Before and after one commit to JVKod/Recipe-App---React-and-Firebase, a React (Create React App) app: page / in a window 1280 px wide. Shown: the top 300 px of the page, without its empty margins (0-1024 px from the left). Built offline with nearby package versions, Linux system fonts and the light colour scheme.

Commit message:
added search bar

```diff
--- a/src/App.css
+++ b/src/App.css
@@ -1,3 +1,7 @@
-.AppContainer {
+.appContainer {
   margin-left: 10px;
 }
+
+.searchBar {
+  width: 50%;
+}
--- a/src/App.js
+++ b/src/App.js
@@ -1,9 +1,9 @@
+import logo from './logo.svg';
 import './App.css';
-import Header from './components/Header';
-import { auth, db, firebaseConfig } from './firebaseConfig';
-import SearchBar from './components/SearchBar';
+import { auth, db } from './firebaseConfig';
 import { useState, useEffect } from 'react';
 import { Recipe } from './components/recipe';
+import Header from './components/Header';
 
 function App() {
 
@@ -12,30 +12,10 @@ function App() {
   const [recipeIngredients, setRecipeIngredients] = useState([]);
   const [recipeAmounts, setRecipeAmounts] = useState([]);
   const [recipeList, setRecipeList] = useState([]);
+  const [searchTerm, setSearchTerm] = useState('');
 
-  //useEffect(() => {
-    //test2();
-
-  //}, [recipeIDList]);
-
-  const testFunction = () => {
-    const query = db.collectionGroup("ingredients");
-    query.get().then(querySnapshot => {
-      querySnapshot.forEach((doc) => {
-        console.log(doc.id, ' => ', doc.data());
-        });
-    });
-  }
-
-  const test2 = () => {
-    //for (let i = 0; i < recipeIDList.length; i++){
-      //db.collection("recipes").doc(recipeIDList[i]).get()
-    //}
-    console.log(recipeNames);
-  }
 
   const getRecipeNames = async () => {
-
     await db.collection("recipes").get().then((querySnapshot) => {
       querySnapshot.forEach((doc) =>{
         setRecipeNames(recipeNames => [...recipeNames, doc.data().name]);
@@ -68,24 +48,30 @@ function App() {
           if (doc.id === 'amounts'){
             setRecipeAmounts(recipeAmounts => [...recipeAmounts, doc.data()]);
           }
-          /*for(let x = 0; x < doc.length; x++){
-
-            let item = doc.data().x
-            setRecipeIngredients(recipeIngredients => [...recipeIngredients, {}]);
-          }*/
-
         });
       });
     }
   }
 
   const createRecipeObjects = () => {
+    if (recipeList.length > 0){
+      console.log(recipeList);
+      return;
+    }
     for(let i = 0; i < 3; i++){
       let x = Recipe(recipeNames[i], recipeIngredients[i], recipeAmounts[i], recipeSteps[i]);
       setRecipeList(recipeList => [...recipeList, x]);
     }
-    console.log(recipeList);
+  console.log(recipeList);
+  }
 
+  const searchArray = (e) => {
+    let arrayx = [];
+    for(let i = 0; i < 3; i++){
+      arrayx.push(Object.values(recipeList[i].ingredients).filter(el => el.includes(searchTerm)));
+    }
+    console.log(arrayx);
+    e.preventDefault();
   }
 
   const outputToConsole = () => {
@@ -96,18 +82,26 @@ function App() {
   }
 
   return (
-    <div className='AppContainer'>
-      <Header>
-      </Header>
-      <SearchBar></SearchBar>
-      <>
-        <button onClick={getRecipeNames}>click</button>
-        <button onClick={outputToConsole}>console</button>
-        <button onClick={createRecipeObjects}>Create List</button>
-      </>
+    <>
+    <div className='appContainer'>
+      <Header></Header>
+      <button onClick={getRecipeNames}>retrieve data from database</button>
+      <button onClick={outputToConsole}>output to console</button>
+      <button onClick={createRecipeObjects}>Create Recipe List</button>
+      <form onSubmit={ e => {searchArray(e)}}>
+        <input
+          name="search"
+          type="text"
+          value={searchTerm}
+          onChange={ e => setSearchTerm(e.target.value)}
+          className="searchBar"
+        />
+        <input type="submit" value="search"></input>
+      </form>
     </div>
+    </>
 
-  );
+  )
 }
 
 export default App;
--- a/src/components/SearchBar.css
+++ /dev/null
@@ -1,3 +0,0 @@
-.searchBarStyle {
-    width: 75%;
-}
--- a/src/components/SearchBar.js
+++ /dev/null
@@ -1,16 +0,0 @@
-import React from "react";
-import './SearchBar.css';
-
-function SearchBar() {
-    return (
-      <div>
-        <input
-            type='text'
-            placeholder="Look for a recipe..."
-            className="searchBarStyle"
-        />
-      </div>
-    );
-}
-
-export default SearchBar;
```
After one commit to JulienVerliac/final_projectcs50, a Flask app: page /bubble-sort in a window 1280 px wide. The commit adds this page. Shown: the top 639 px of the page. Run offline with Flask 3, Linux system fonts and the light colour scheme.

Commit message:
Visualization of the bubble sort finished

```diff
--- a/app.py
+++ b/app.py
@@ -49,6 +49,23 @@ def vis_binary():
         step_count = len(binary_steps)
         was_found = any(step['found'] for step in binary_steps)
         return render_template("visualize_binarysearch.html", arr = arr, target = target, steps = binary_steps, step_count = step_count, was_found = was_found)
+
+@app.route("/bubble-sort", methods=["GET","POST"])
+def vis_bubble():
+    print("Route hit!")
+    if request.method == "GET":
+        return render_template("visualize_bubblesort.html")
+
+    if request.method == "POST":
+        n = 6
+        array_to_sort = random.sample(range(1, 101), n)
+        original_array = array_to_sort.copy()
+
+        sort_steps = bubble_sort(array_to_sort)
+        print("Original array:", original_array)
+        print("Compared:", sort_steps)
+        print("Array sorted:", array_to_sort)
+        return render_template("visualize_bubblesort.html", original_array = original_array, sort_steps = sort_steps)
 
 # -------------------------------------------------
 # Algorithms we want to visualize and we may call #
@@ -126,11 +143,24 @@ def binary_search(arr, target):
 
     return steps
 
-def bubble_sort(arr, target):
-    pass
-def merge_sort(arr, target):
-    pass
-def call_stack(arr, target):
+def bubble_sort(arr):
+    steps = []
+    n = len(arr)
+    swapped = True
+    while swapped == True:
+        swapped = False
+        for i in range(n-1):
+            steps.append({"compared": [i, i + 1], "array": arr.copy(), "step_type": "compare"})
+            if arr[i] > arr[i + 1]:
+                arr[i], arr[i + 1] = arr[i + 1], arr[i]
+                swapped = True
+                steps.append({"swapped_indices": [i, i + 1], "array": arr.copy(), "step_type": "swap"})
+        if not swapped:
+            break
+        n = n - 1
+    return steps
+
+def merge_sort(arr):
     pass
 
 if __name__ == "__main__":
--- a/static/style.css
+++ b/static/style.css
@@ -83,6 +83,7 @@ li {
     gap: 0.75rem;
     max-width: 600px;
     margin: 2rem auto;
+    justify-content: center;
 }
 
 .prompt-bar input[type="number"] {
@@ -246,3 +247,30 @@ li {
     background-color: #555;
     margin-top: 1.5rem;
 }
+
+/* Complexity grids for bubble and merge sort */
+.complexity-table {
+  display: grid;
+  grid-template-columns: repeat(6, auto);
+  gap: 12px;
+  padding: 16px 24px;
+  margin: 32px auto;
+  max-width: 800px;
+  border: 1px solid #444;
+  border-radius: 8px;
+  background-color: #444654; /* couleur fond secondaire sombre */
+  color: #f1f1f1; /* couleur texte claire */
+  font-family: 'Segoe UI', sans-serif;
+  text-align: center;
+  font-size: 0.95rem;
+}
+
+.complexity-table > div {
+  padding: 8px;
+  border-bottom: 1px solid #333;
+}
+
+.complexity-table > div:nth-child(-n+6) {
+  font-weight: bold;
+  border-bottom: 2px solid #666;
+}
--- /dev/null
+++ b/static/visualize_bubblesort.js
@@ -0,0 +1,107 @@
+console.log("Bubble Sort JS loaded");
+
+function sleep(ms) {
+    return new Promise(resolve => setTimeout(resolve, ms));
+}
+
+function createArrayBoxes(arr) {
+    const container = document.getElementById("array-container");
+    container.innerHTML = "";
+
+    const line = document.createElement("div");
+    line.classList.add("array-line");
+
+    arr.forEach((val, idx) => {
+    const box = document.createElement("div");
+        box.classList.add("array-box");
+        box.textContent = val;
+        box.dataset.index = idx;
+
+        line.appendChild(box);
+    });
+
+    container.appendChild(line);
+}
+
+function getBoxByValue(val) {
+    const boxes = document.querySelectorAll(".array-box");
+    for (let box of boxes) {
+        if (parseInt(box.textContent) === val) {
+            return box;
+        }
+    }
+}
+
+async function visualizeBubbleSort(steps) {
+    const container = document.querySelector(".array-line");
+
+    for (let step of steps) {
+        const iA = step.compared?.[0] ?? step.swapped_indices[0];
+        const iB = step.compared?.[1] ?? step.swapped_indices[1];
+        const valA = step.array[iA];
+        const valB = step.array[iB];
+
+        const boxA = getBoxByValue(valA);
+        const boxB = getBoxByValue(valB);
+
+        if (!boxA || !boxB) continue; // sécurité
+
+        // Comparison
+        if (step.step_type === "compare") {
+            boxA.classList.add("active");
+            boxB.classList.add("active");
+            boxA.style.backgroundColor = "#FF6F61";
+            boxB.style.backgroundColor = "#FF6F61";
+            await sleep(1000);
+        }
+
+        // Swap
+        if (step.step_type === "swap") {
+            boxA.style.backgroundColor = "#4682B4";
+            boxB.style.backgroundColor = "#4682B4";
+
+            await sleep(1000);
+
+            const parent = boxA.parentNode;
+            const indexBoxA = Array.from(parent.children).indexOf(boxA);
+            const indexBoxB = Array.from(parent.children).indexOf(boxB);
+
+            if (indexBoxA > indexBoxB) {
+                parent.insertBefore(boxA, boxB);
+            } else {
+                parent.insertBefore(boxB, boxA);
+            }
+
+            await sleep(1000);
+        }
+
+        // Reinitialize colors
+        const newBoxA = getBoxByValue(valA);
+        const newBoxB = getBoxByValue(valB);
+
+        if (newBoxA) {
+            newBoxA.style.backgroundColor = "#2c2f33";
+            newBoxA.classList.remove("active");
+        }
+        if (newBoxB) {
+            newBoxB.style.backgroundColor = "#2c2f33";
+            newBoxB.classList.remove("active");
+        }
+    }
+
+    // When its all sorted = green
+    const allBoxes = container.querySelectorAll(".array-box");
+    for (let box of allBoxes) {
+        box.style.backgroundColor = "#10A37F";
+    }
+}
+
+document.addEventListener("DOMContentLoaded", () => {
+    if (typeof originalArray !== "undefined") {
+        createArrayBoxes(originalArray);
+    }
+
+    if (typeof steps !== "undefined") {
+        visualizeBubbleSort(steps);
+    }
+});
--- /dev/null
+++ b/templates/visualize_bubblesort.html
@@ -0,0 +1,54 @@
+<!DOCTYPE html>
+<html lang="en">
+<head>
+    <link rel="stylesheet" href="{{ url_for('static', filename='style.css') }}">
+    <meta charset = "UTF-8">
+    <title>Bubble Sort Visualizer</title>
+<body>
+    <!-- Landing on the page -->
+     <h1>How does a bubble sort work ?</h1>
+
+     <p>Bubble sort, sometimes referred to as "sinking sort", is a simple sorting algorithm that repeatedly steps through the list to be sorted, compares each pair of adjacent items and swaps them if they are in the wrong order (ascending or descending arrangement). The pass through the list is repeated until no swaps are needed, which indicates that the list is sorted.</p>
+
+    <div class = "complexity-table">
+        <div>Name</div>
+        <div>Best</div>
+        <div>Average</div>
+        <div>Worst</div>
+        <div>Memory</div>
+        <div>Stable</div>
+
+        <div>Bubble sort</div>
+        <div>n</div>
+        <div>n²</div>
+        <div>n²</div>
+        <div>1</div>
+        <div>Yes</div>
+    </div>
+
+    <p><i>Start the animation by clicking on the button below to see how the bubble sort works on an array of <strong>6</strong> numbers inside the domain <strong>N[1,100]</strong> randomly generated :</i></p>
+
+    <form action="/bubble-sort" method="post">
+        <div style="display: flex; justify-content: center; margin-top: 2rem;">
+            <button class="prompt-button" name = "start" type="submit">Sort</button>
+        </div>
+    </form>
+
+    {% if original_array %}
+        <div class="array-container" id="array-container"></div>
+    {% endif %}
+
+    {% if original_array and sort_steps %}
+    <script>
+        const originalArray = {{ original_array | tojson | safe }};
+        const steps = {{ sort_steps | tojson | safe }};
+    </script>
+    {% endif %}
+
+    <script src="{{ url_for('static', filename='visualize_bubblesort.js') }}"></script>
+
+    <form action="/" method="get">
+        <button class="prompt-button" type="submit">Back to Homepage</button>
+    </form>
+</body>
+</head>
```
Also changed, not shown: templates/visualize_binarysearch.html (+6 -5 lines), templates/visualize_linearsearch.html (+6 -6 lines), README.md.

— Aim of the task —
List every line above that holds the word "border".

— Solution —
+  border: 1px solid #444;
+  border-radius: 8px;
+  border-bottom: 1px solid #333;
+  border-bottom: 2px solid #666;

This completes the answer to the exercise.